Facebook today announced a new feature that will allow users to export their Facebook posts and notes to a number of third-party services. Although the company has long since offered tools that let you download the information you've posted to Facebook, the tool launching today offers a more practical way of saving that data -- by allowing you to export your notes and posts to popular services like Google Docs, Blogger or WordPress.com.
Facebook users will find this latest feature under the "Your Facebook Information" menu in Settings, where you'll then click "Transfer Your Information." A series of prompts will walk you through the process to transfer your data to one of the available destinations.
To protect the data, Facebook says it will ask users to re-enter their password before the transfer begins, which it also does with other exports. The process will encrypt the data as it moves between Facebook and the other service, the company notes.

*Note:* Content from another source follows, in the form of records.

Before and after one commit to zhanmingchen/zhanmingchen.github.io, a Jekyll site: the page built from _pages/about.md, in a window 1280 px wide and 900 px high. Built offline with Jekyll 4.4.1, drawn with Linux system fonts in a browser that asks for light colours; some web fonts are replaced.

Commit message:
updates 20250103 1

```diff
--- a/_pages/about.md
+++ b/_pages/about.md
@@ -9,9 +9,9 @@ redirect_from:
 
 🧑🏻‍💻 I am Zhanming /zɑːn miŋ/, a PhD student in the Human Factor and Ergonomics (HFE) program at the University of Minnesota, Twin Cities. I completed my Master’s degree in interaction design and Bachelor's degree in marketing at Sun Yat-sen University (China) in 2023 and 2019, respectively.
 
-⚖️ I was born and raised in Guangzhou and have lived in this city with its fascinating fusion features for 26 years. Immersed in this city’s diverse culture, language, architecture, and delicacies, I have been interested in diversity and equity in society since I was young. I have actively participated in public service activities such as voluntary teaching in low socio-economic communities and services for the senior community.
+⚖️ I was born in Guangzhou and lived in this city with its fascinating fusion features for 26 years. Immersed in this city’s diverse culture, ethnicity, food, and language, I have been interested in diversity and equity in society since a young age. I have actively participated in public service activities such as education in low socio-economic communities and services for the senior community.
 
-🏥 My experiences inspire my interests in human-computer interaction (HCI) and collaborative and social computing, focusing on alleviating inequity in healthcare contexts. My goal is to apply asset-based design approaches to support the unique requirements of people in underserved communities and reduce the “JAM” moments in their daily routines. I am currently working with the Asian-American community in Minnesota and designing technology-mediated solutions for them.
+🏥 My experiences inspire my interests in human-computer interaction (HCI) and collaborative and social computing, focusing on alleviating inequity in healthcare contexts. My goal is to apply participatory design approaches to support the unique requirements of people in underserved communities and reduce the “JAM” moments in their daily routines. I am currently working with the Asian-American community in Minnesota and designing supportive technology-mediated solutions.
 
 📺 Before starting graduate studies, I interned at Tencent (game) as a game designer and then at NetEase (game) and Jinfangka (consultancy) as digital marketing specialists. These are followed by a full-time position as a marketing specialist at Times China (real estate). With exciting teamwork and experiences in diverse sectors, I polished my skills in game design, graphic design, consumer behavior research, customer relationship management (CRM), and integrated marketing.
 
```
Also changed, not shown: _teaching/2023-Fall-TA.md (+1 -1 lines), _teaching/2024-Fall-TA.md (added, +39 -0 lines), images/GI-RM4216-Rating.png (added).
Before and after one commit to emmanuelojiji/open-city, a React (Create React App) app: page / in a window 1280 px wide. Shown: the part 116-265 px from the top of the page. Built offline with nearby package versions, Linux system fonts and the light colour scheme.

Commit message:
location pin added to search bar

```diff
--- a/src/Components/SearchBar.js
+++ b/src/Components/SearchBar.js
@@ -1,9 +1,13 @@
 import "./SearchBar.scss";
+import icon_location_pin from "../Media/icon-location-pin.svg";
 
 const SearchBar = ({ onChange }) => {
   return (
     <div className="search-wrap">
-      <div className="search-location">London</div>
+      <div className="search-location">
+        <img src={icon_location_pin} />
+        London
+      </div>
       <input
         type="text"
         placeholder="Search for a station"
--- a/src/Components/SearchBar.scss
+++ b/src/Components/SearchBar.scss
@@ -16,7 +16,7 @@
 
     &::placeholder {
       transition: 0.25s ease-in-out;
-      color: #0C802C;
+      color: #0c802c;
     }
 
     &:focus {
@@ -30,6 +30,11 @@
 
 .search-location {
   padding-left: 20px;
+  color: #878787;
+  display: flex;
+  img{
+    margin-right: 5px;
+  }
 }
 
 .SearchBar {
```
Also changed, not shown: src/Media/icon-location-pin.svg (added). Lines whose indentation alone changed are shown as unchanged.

The move to support the export of text-based content is interesting, as it's been reported Facebook is developing a competitor to newsletter platform Substack. The social network aims to capitalize on the growing momentum in the newsletter industry, which has recently seen a number of top writers leave larger publications in order to connect with their audience directly, via paid newsletters. Twitter also acquired a newsletter business, Revue, to pursue the same goals. While Facebook didn't say if its upcoming product would be included in the export procedure announced today, it makes for a good hedge against any sort of anti-competitive claims if and when Facebook rolls out the new service.
Today's addition is part of Facebook's larger Data Transfer Project, a collaboration between tech giants designed to give users more ways to move their content between services. Last year, for example, Facebook added a feature that gave users a way to export their Facebook photos and videos to Google Photos, as a result of the team-up. Users can now also export photos and videos to Backblaze, Dropbox and Koofr, as well.
Alongside news of its announcement, Facebook argued for regulation in the area of data portability. It said there should be laws that determine which data should be made portable, and who is responsible for protecting the data once it has been transferred. The company also pointed to comments it filed with the FTC last year as well as a white paper that explored the privacy questions that surround the development of data portability tools.